Exercise aim »
Exact copies of all entries are needed. Pictures are to be left out.

Given entries »
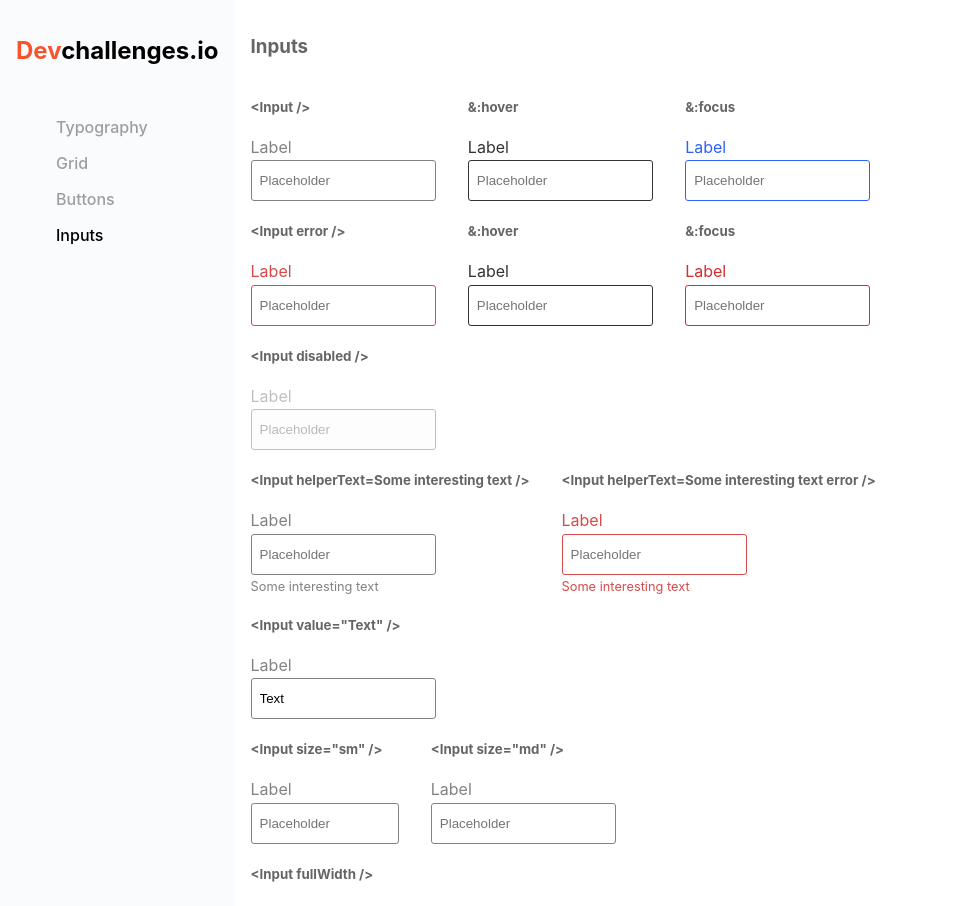
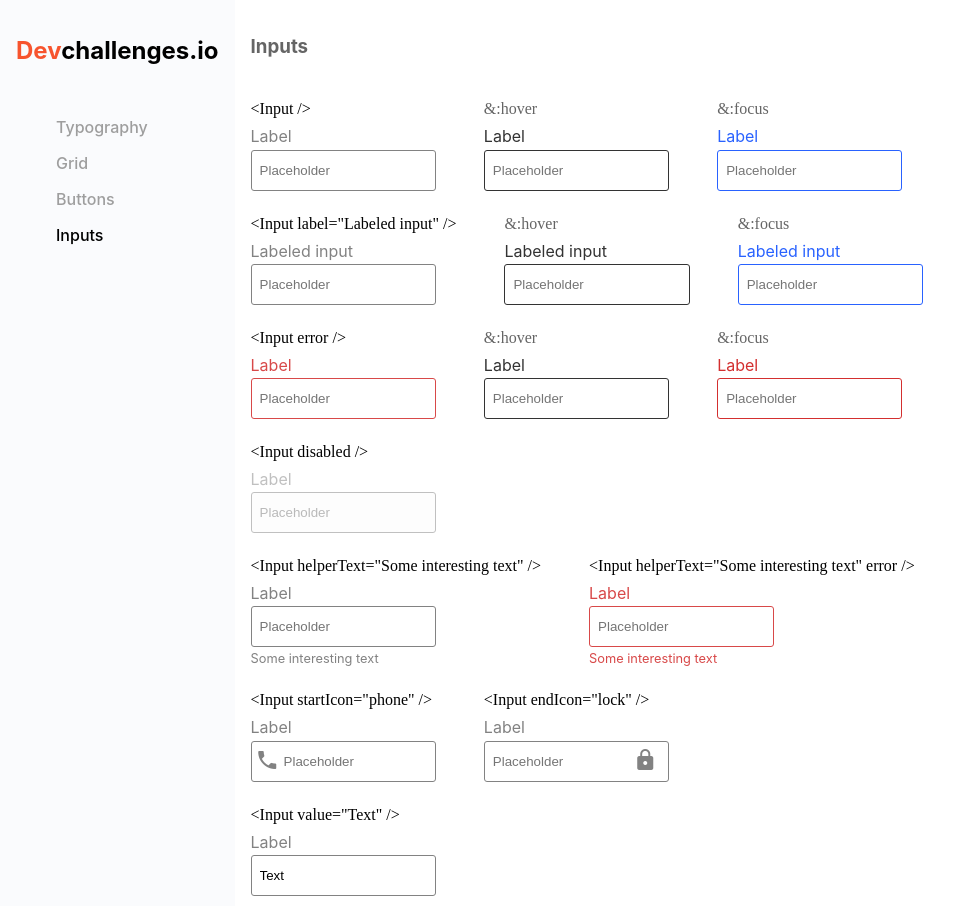
Before and after one commit to mukeshgurpude/input-component, a React (Create React App) app: page / in a window 1280 px wide. Shown: the top 906 px of the page, without its empty margins (0-969 px from the left). Built offline with nearby package versions, Linux system fonts and the light colour scheme; the HTML template or start-up script is replaced by a standard one.

Commit message:
feat: add icons

```diff
--- a/public/index.html
+++ b/public/index.html
@@ -7,34 +7,12 @@
     <meta name="theme-color" content="#000000" />
     <meta name="description" content="Web site created using create-react-app" />
     <link rel="apple-touch-icon" href="%PUBLIC_URL%/logo192.png" />
-    <!--
-      manifest.json provides metadata used when your web app is installed on a
-      user's mobile device or desktop. See https://developers.google.com/web/fundamentals/web-app-manifest/
-    -->
     <link rel="manifest" href="%PUBLIC_URL%/manifest.json" />
-    <!--
-      Notice the use of %PUBLIC_URL% in the tags above.
-      It will be replaced with the URL of the `public` folder during the build.
-      Only files inside the `public` folder can be referenced from the HTML.
-
-      Unlike "/favicon.ico" or "favicon.ico", "%PUBLIC_URL%/favicon.ico" will
-      work correctly both with client-side routing and a non-root public URL.
-      Learn how to configure a non-root public URL by running `npm run build`.
-    -->
+    <link href="https://fonts.googleapis.com/icon?family=Material+Icons" rel="stylesheet">
     <title>React App</title>
   </head>
   <body>
     <noscript>You need to enable JavaScript to run this app.</noscript>
     <div id="root"></div>
-    <!--
-      This HTML file is a template.
-      If you open it directly in the browser, you will see an empty page.
-
-      You can add webfonts, meta tags, or analytics to this file.
-      The build step will place the bundled scripts into the <body> tag.
-
-      To begin the development, run `npm start` or `yarn start`.
-      To create a production bundle, use `npm run build` or `yarn build`.
-    -->
   </body>
 </html>
--- a/src/components/input.jsx
+++ b/src/components/input.jsx
@@ -1,7 +1,10 @@
 import { useState } from "react";
 import styled, { css } from "styled-components";
 
-export default function Input({value: Value, helperText, ...props}) {
+export default function Input({
+    value: Value, helperText,
+    startIcon, endIcon, ...props
+  }) {
   const mappedProps = {
     disabled: !!props.disabled,
     error: !!props.error,
@@ -9,10 +12,12 @@ export default function Input({value: Value, helperText, ...props}) {
     multiline: !!props.multiline,
     hover: !!props.hover,
     focus: !!props.focus,
+    startIcon: !!startIcon,
+    endIcon: !!endIcon,
     rows: props.row || 3,
     size: props.size || "md",
     helperText: props.helperText || "",
-    placeholder: props.placeholder || "Placeholder",
+    placeholder: props.placeholder || "Placeholder"
   }
   const label = props.label || 'Label'
   const [value, setValue] = useState(Value || '');
@@ -20,6 +25,12 @@ export default function Input({value: Value, helperText, ...props}) {
   return <Container {...mappedProps}>
     <Label>
       <span>{label}</span>
+      <div style={{position: 'relative'}}>
+        {startIcon &&
+        <Icon position='start' className="material-icons">
+          {startIcon}
+        </Icon>
+        }
         {
           props.multiline
           ?
@@ -27,6 +38,12 @@ export default function Input({value: Value, helperText, ...props}) {
           :
           <Text type='text' {...mappedProps} value={value} onChange={(e) => setValue(e.target.value)} />
         }
+        {endIcon &&
+        <Icon position='end' className="material-icons">
+          {endIcon}
+        </Icon>
+        }
+      </div>
     </Label>
     {
       helperText &&
@@ -50,6 +67,7 @@ const Container = styled.div`
     '--border-color: var(--border-color-focus);'}
 `
 const Label = styled.label`
+  position: relative;
   display: flex;
   flex-flow: column;
   row-gap: .2rem;
@@ -79,6 +97,8 @@ const genericinput = css`
   &:focus {
     border-color: var(--border-color-focus)
   }
+  ${({startIcon}) => startIcon && 'padding-left: 2rem'}
+  ${({endIcon}) => endIcon && 'padding-right: 2rem'}
 `
 const Text = styled.input`
   ${genericinput}
@@ -91,3 +111,15 @@ const Helper = styled.span`
   color: var(--border-color);
   font-size: .8rem;
 `
+const Icon = styled.span`
+  position: absolute;
+  bottom: .6rem;
+  color: var(--border-color);
+  ${({position}) => {
+    switch(position) {
+      case 'start': return 'left: .2em';
+      case 'end': return 'right: .5em';
+      default: return ''
+    }
+  }}
+`
--- a/src/components/main.jsx
+++ b/src/components/main.jsx
@@ -1,44 +1,54 @@
 import styled from 'styled-components';
 import Input from './input';
 
-function Child ({text, children}) {
+function Child ({text, children, normal}) {
   return <div>
-    <h5>{text}</h5>
+    <Heading normal={normal}>{text}</Heading>
     {children}
   </div>
 }
 
-export function InputContainer ({children: Children, emulate, text, ...props}) {
+export function InputContainer ({emulate, text, ...props}) {
   if (!!emulate) {  // Emulate hover and focus ui
     return <Parent>
-      <Child text={`<Input ${text} />`} children={<Children {...props} />} />
-      <Child text={'&:hover'} children={<Children {...props} hover />} />
-      <Child text={'&:focus'} children={<Children {...props} focus />} />
+      <Child text={`<Input ${text} />`} children={<Input {...props} />} />
+      <Child text={'&:hover'} normal={true} children={<Input {...props} hover />} />
+      <Child text={'&:focus'} normal={true} children={<Input {...props} focus />} />
     </Parent>
   }
   return <>
-    <Child text={`<Input ${text} />`} children={<Children {...props} />} />
+    <Child text={`<Input ${text} />`} children={<Input {...props} />} />
   </>
 }
 
 export default function Main() {
   const helper = 'Some interesting text'
+  const label = 'Labeled input'
   return <Container>
     <h3>Inputs</h3>
-    <InputContainer children={Input} emulate text='' />
-    <InputContainer children={Input} error emulate text='error' />
-    <InputContainer children={Input} disabled text='disabled' />
+    <InputContainer emulate text='' />
+    <InputContainer emulate text={`label="${label}"`} label={label} />
+    <InputContainer error emulate text='error' />
+    <InputContainer disabled text='disabled' />
     <Parent>
-      <InputContainer children={Input} helperText={helper} text={`helperText=${helper}`}/>
-      <InputContainer children={Input} helperText={helper} error text={`helperText=${helper} error`}/>
+      <InputContainer helperText={helper} text={`helperText="${helper}"`}/>
+      <InputContainer helperText={helper} error text={`helperText="${helper}" error`}/>
     </Parent>
-    <InputContainer children={Input} value='Text' text='value="Text"' />
     <Parent>
-      <InputContainer children={Input} size='sm' text='size="sm"' />
-      <InputContainer children={Input} size='md' text='size="md"' />
+      <InputContainer startIcon='phone' text='startIcon="phone"' />
+      <InputContainer endIcon='lock' text='endIcon="lock"' />
     </Parent>
-    <InputContainer children={Input} fullWidth text='fullWidth' />
-    <InputContainer children={Input} multiline text='multiline' />
+    <InputContainer value='Text' text='value="Text"' />
+    <Parent>
+      <InputContainer size='sm' text='size="sm"' />
+      <InputContainer size='md' text='size="md"' />
+    </Parent>
+    <InputContainer fullWidth text='fullWidth' />
+    <InputContainer fullWidth text='error fullWidth startIcon="android"' startIcon='android' error />
+    <Parent>
+    <InputContainer multiline text='multiline' />
+    <InputContainer multiline text='multiline row="4"' row={4} />
+    </Parent>
   </Container>
 }
 
@@ -47,9 +57,16 @@ const Container = styled.main`
   color: #656565;
   width: 100%;
 `
-
 const Parent = styled.div`
   display: flex;
   flex-flow: wrap;
-  gap: 2rem;
+  gap: 3rem;
 `
+const Heading = styled.span`
+  display: inline-block;
+  font-weight: 500;
+  margin-top: 1em;
+  padding: .5em 0;
+  font-family: ubuntu-mono, monspace;
+  ${({normal}) => normal || 'color: #000;'}
+`
```
Lines whose indentation alone changed are shown as unchanged.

Task output »
Before and after one commit to mukeshgurpude/input-component, a React (Create React App) app: page / in a window 1280 px wide. Shown: the top 906 px of the page, without its empty margins (0-969 px from the left). Built offline with nearby package versions, Linux system fonts and the light colour scheme; the HTML template or start-up script is replaced by a standard one.

Commit message:
feat: add icons

```diff
--- a/public/index.html
+++ b/public/index.html
@@ -7,34 +7,12 @@
     <meta name="theme-color" content="#000000" />
     <meta name="description" content="Web site created using create-react-app" />
     <link rel="apple-touch-icon" href="%PUBLIC_URL%/logo192.png" />
-    <!--
-      manifest.json provides metadata used when your web app is installed on a
-      user's mobile device or desktop. See https://developers.google.com/web/fundamentals/web-app-manifest/
-    -->
     <link rel="manifest" href="%PUBLIC_URL%/manifest.json" />
-    <!--
-      Notice the use of %PUBLIC_URL% in the tags above.
-      It will be replaced with the URL of the `public` folder during the build.
-      Only files inside the `public` folder can be referenced from the HTML.
-
-      Unlike "/favicon.ico" or "favicon.ico", "%PUBLIC_URL%/favicon.ico" will
-      work correctly both with client-side routing and a non-root public URL.
-      Learn how to configure a non-root public URL by running `npm run build`.
-    -->
+    <link href="https://fonts.googleapis.com/icon?family=Material+Icons" rel="stylesheet">
     <title>React App</title>
   </head>
   <body>
     <noscript>You need to enable JavaScript to run this app.</noscript>
     <div id="root"></div>
-    <!--
-      This HTML file is a template.
-      If you open it directly in the browser, you will see an empty page.
-
-      You can add webfonts, meta tags, or analytics to this file.
-      The build step will place the bundled scripts into the <body> tag.
-
-      To begin the development, run `npm start` or `yarn start`.
-      To create a production bundle, use `npm run build` or `yarn build`.
-    -->
   </body>
 </html>
--- a/src/components/input.jsx
+++ b/src/components/input.jsx
@@ -1,7 +1,10 @@
 import { useState } from "react";
 import styled, { css } from "styled-components";
 
-export default function Input({value: Value, helperText, ...props}) {
+export default function Input({
+    value: Value, helperText,
+    startIcon, endIcon, ...props
+  }) {
   const mappedProps = {
     disabled: !!props.disabled,
     error: !!props.error,
@@ -9,10 +12,12 @@ export default function Input({value: Value, helperText, ...props}) {
     multiline: !!props.multiline,
     hover: !!props.hover,
     focus: !!props.focus,
+    startIcon: !!startIcon,
+    endIcon: !!endIcon,
     rows: props.row || 3,
     size: props.size || "md",
     helperText: props.helperText || "",
-    placeholder: props.placeholder || "Placeholder",
+    placeholder: props.placeholder || "Placeholder"
   }
   const label = props.label || 'Label'
   const [value, setValue] = useState(Value || '');
@@ -20,6 +25,12 @@ export default function Input({value: Value, helperText, ...props}) {
   return <Container {...mappedProps}>
     <Label>
       <span>{label}</span>
+      <div style={{position: 'relative'}}>
+        {startIcon &&
+        <Icon position='start' className="material-icons">
+          {startIcon}
+        </Icon>
+        }
         {
           props.multiline
           ?
@@ -27,6 +38,12 @@ export default function Input({value: Value, helperText, ...props}) {
           :
           <Text type='text' {...mappedProps} value={value} onChange={(e) => setValue(e.target.value)} />
         }
+        {endIcon &&
+        <Icon position='end' className="material-icons">
+          {endIcon}
+        </Icon>
+        }
+      </div>
     </Label>
     {
       helperText &&
@@ -50,6 +67,7 @@ const Container = styled.div`
     '--border-color: var(--border-color-focus);'}
 `
 const Label = styled.label`
+  position: relative;
   display: flex;
   flex-flow: column;
   row-gap: .2rem;
@@ -79,6 +97,8 @@ const genericinput = css`
   &:focus {
     border-color: var(--border-color-focus)
   }
+  ${({startIcon}) => startIcon && 'padding-left: 2rem'}
+  ${({endIcon}) => endIcon && 'padding-right: 2rem'}
 `
 const Text = styled.input`
   ${genericinput}
@@ -91,3 +111,15 @@ const Helper = styled.span`
   color: var(--border-color);
   font-size: .8rem;
 `
+const Icon = styled.span`
+  position: absolute;
+  bottom: .6rem;
+  color: var(--border-color);
+  ${({position}) => {
+    switch(position) {
+      case 'start': return 'left: .2em';
+      case 'end': return 'right: .5em';
+      default: return ''
+    }
+  }}
+`
--- a/src/components/main.jsx
+++ b/src/components/main.jsx
@@ -1,44 +1,54 @@
 import styled from 'styled-components';
 import Input from './input';
 
-function Child ({text, children}) {
+function Child ({text, children, normal}) {
   return <div>
-    <h5>{text}</h5>
+    <Heading normal={normal}>{text}</Heading>
     {children}
   </div>
 }
 
-export function InputContainer ({children: Children, emulate, text, ...props}) {
+export function InputContainer ({emulate, text, ...props}) {
   if (!!emulate) {  // Emulate hover and focus ui
     return <Parent>
-      <Child text={`<Input ${text} />`} children={<Children {...props} />} />
-      <Child text={'&:hover'} children={<Children {...props} hover />} />
-      <Child text={'&:focus'} children={<Children {...props} focus />} />
+      <Child text={`<Input ${text} />`} children={<Input {...props} />} />
+      <Child text={'&:hover'} normal={true} children={<Input {...props} hover />} />
+      <Child text={'&:focus'} normal={true} children={<Input {...props} focus />} />
     </Parent>
   }
   return <>
-    <Child text={`<Input ${text} />`} children={<Children {...props} />} />
+    <Child text={`<Input ${text} />`} children={<Input {...props} />} />
   </>
 }
 
 export default function Main() {
   const helper = 'Some interesting text'
+  const label = 'Labeled input'
   return <Container>
     <h3>Inputs</h3>
-    <InputContainer children={Input} emulate text='' />
-    <InputContainer children={Input} error emulate text='error' />
-    <InputContainer children={Input} disabled text='disabled' />
+    <InputContainer emulate text='' />
+    <InputContainer emulate text={`label="${label}"`} label={label} />
+    <InputContainer error emulate text='error' />
+    <InputContainer disabled text='disabled' />
     <Parent>
-      <InputContainer children={Input} helperText={helper} text={`helperText=${helper}`}/>
-      <InputContainer children={Input} helperText={helper} error text={`helperText=${helper} error`}/>
+      <InputContainer helperText={helper} text={`helperText="${helper}"`}/>
+      <InputContainer helperText={helper} error text={`helperText="${helper}" error`}/>
     </Parent>
-    <InputContainer children={Input} value='Text' text='value="Text"' />
     <Parent>
-      <InputContainer children={Input} size='sm' text='size="sm"' />
-      <InputContainer children={Input} size='md' text='size="md"' />
+      <InputContainer startIcon='phone' text='startIcon="phone"' />
+      <InputContainer endIcon='lock' text='endIcon="lock"' />
     </Parent>
-    <InputContainer children={Input} fullWidth text='fullWidth' />
-    <InputContainer children={Input} multiline text='multiline' />
+    <InputContainer value='Text' text='value="Text"' />
+    <Parent>
+      <InputContainer size='sm' text='size="sm"' />
+      <InputContainer size='md' text='size="md"' />
+    </Parent>
+    <InputContainer fullWidth text='fullWidth' />
+    <InputContainer fullWidth text='error fullWidth startIcon="android"' startIcon='android' error />
+    <Parent>
+    <InputContainer multiline text='multiline' />
+    <InputContainer multiline text='multiline row="4"' row={4} />
+    </Parent>
   </Container>
 }
 
@@ -47,9 +57,16 @@ const Container = styled.main`
   color: #656565;
   width: 100%;
 `
-
 const Parent = styled.div`
   display: flex;
   flex-flow: wrap;
-  gap: 2rem;
+  gap: 3rem;
 `
+const Heading = styled.span`
+  display: inline-block;
+  font-weight: 500;
+  margin-top: 1em;
+  padding: .5em 0;
+  font-family: ubuntu-mono, monspace;
+  ${({normal}) => normal || 'color: #000;'}
+`
```
Lines whose indentation alone changed are shown as unchanged.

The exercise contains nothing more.